What lines of the material hold the string "padding"? Pull each of them out.

- - -

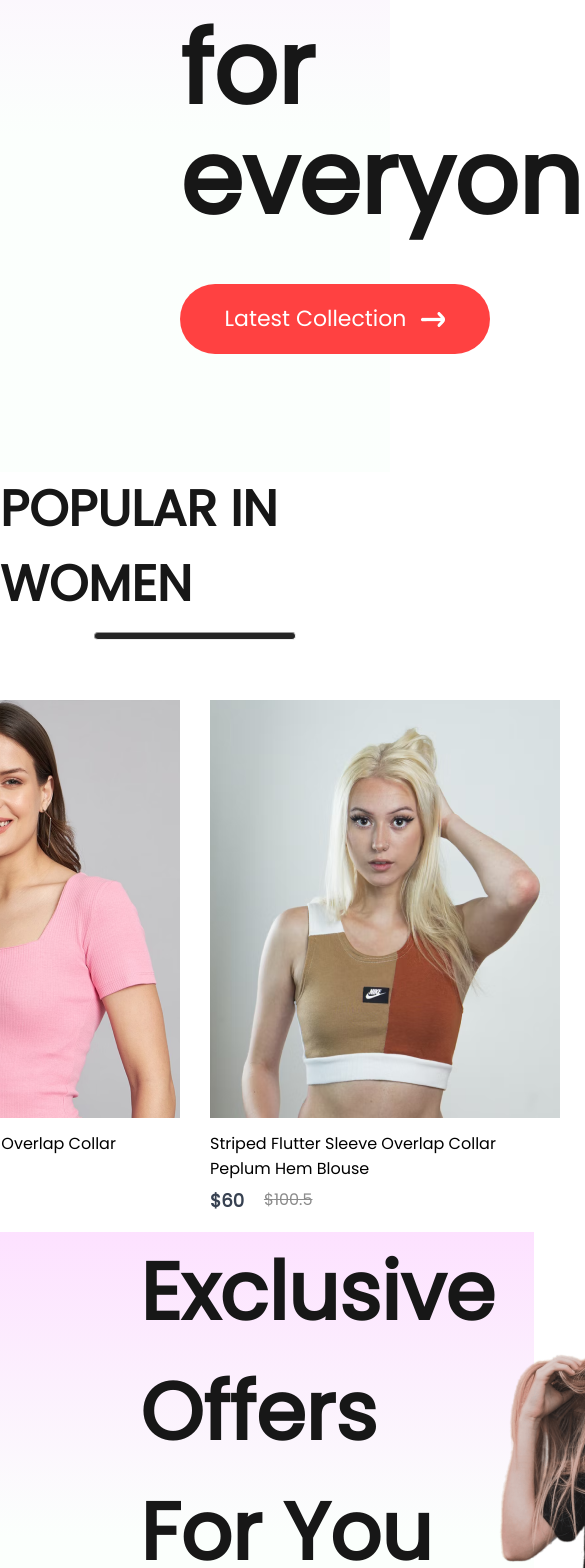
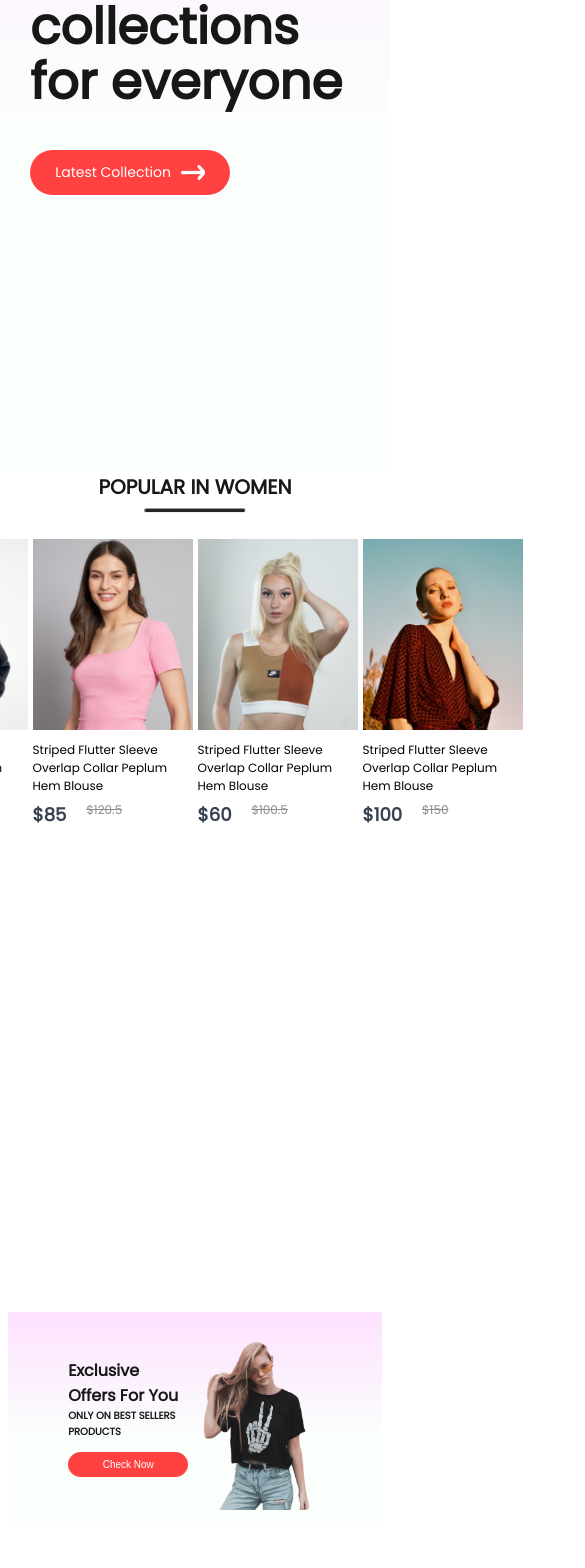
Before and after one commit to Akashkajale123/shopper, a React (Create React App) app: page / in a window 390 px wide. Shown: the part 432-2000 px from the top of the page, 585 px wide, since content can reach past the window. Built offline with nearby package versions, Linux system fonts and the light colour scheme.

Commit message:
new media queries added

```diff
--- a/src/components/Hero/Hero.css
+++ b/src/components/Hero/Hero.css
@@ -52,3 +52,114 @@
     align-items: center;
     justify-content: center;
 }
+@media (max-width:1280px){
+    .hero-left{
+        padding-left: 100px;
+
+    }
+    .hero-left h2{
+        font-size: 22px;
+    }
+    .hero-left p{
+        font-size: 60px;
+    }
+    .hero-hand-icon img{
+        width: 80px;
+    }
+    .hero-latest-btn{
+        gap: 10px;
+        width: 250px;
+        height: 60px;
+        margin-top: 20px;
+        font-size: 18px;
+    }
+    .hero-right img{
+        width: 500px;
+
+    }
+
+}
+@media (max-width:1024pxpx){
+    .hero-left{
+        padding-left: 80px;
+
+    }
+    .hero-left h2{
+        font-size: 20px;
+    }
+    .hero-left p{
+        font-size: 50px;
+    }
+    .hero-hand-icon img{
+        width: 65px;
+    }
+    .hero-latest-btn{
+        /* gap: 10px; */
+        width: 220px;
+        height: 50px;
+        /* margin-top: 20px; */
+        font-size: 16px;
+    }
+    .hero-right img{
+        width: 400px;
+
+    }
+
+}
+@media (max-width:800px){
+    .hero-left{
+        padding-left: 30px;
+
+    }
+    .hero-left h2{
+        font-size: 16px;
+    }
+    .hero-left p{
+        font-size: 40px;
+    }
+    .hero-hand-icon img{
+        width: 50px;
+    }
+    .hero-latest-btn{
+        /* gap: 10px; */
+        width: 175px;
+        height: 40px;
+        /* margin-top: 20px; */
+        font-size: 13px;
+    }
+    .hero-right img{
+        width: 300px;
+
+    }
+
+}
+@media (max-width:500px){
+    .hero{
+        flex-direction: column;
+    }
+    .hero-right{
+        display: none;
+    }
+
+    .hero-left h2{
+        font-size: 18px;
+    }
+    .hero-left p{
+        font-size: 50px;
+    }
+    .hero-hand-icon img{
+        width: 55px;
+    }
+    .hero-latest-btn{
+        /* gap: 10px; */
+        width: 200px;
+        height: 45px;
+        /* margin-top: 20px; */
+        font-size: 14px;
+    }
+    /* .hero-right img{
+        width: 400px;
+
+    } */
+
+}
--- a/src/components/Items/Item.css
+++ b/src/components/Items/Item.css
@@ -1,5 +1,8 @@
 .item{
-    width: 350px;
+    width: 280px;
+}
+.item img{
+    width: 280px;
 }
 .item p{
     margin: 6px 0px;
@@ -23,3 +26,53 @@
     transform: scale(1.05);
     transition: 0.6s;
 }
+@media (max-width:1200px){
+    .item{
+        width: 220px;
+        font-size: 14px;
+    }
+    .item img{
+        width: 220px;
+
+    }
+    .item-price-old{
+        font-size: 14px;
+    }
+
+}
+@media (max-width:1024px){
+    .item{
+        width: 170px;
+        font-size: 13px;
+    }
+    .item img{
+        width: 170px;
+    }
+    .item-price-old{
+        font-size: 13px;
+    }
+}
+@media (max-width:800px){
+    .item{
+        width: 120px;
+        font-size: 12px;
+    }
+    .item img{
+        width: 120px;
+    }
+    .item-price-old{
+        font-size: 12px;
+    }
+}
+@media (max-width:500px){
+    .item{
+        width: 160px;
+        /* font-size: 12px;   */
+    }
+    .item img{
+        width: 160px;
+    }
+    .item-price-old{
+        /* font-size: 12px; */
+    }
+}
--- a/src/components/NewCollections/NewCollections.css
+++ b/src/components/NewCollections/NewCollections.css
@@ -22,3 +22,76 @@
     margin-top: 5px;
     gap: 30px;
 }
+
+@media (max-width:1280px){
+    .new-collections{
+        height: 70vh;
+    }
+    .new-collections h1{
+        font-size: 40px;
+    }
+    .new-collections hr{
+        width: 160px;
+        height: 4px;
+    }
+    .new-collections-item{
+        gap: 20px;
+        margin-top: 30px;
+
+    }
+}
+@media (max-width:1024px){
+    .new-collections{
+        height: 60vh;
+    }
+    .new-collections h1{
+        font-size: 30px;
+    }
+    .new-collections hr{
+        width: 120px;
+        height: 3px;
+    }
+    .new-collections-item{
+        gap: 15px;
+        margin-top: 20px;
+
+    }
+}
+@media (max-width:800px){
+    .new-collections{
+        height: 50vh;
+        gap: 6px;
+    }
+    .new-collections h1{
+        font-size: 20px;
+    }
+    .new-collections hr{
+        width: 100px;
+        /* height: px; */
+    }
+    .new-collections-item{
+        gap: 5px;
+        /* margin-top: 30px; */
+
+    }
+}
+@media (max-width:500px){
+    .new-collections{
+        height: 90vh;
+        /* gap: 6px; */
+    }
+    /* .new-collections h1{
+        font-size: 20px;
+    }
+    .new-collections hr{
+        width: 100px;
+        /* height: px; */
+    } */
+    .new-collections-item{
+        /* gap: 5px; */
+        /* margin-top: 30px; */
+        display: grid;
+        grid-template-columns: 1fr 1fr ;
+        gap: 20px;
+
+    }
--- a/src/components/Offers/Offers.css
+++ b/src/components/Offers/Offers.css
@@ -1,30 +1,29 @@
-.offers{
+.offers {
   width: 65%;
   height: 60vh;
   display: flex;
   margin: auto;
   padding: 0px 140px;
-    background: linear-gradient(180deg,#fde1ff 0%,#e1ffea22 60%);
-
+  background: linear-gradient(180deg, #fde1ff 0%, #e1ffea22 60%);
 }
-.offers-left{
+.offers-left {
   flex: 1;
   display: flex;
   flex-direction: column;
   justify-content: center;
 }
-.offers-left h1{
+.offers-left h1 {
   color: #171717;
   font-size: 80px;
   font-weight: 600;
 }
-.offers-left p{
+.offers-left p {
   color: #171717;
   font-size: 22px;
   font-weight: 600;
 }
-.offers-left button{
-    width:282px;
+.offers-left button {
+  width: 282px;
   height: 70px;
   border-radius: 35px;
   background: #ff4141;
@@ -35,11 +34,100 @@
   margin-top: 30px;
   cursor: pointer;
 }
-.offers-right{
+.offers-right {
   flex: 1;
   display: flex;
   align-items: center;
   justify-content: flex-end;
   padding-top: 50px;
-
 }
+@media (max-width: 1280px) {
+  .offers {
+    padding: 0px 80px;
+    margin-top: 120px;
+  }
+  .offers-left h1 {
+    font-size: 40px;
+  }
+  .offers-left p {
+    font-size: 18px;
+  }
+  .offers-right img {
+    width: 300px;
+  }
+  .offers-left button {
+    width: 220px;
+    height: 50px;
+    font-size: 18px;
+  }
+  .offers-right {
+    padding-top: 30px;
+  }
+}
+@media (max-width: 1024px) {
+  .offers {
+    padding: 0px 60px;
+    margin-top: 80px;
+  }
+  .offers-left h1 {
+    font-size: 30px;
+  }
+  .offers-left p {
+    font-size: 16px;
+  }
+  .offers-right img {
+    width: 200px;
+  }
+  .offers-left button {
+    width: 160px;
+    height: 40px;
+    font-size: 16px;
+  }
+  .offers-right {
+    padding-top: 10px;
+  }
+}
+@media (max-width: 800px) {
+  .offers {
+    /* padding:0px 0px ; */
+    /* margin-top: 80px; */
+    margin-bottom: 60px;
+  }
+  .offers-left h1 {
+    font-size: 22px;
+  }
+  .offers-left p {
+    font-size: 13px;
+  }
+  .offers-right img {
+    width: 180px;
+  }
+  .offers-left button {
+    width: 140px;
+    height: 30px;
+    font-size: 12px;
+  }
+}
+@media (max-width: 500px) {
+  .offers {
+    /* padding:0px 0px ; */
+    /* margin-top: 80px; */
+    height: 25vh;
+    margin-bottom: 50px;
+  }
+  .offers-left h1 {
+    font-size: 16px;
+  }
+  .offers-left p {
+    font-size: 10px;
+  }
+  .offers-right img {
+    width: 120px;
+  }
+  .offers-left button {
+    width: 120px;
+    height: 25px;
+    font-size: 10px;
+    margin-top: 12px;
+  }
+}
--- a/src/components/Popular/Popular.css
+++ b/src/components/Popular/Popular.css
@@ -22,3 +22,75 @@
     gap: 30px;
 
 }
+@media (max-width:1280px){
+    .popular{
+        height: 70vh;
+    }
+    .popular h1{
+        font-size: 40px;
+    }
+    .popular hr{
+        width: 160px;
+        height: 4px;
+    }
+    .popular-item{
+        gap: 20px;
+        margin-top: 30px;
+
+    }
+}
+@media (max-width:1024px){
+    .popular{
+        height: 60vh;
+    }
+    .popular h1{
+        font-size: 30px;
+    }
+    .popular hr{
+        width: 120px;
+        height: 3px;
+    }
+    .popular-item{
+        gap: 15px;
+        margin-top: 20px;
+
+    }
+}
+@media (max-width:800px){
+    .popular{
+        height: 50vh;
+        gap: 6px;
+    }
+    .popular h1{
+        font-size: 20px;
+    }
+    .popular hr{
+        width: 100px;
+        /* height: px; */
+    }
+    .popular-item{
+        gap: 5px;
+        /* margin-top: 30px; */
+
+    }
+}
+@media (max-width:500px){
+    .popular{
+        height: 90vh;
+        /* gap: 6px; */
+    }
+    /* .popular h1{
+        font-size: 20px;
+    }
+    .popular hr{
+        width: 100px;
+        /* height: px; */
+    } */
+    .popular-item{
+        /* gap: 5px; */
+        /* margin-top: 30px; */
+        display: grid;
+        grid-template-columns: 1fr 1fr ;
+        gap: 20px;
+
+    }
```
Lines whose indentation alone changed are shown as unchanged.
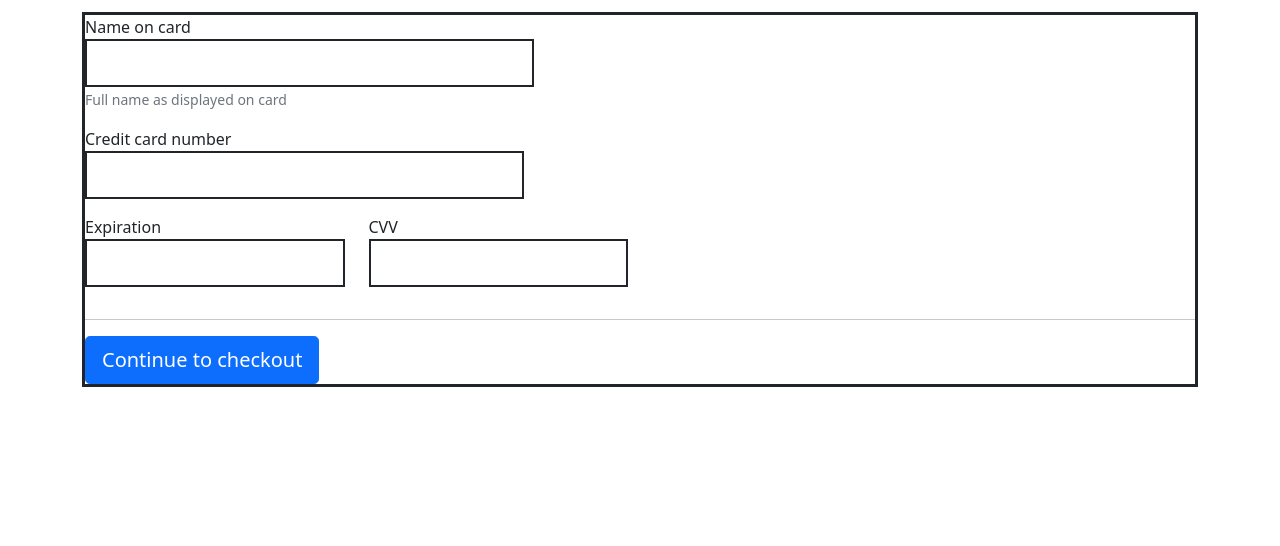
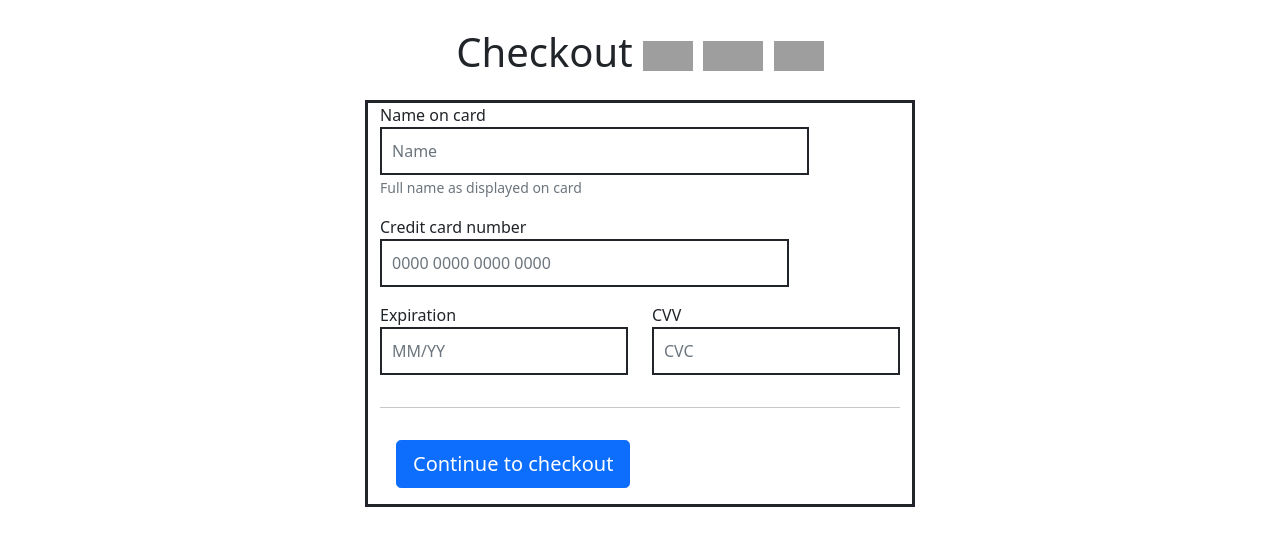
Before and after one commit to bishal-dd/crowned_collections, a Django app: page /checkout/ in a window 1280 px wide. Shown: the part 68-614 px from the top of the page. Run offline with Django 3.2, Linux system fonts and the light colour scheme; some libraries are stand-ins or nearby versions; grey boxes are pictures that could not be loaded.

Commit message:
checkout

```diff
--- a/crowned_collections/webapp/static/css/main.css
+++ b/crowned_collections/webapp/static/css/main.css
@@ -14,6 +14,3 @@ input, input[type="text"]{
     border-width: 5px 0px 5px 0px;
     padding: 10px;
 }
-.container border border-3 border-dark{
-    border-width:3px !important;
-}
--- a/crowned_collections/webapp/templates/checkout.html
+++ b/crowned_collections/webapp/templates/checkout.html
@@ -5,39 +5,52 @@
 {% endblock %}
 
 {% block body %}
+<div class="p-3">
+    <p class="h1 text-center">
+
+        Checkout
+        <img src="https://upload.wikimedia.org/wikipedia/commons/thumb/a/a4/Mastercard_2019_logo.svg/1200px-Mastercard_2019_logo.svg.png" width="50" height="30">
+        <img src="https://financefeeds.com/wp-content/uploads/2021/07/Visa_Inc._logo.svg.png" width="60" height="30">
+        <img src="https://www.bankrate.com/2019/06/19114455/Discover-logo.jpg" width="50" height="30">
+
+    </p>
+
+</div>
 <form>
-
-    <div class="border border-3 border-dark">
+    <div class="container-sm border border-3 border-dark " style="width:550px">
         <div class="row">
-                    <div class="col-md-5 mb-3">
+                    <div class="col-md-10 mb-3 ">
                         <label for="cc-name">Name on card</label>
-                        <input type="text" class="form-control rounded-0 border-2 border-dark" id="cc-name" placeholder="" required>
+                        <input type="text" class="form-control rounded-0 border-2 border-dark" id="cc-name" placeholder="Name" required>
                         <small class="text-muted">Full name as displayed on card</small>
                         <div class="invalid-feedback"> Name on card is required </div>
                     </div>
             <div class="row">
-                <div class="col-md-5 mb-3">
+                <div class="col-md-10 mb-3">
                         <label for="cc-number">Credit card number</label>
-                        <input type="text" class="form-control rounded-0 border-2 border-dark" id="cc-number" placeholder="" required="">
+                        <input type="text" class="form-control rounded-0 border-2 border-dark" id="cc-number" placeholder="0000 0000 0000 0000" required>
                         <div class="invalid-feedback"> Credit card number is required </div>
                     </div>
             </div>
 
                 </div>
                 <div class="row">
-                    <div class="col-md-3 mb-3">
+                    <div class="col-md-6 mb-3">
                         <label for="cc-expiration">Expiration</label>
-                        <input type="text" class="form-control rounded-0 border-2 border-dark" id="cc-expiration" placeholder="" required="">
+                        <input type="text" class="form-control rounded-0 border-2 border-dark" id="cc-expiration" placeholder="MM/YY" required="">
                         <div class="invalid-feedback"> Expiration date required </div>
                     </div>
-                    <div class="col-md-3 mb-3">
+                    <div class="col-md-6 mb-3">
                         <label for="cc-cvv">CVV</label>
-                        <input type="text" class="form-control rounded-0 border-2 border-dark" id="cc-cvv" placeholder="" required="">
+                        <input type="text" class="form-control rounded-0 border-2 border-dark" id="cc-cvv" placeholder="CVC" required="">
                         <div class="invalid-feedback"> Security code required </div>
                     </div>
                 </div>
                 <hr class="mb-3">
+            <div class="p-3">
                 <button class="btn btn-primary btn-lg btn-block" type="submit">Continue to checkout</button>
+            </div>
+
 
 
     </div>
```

- - -

Answer section:
+        padding-left: 100px;
+        padding-left: 80px;
+        padding-left: 30px;
   padding: 0px 140px;
   padding-top: 50px;
+    padding: 0px 80px;
+    padding-top: 30px;
+    padding: 0px 60px;
+    padding-top: 10px;
+    /* padding:0px 0px ; */
+    /* padding:0px 0px ; */
     padding: 10px;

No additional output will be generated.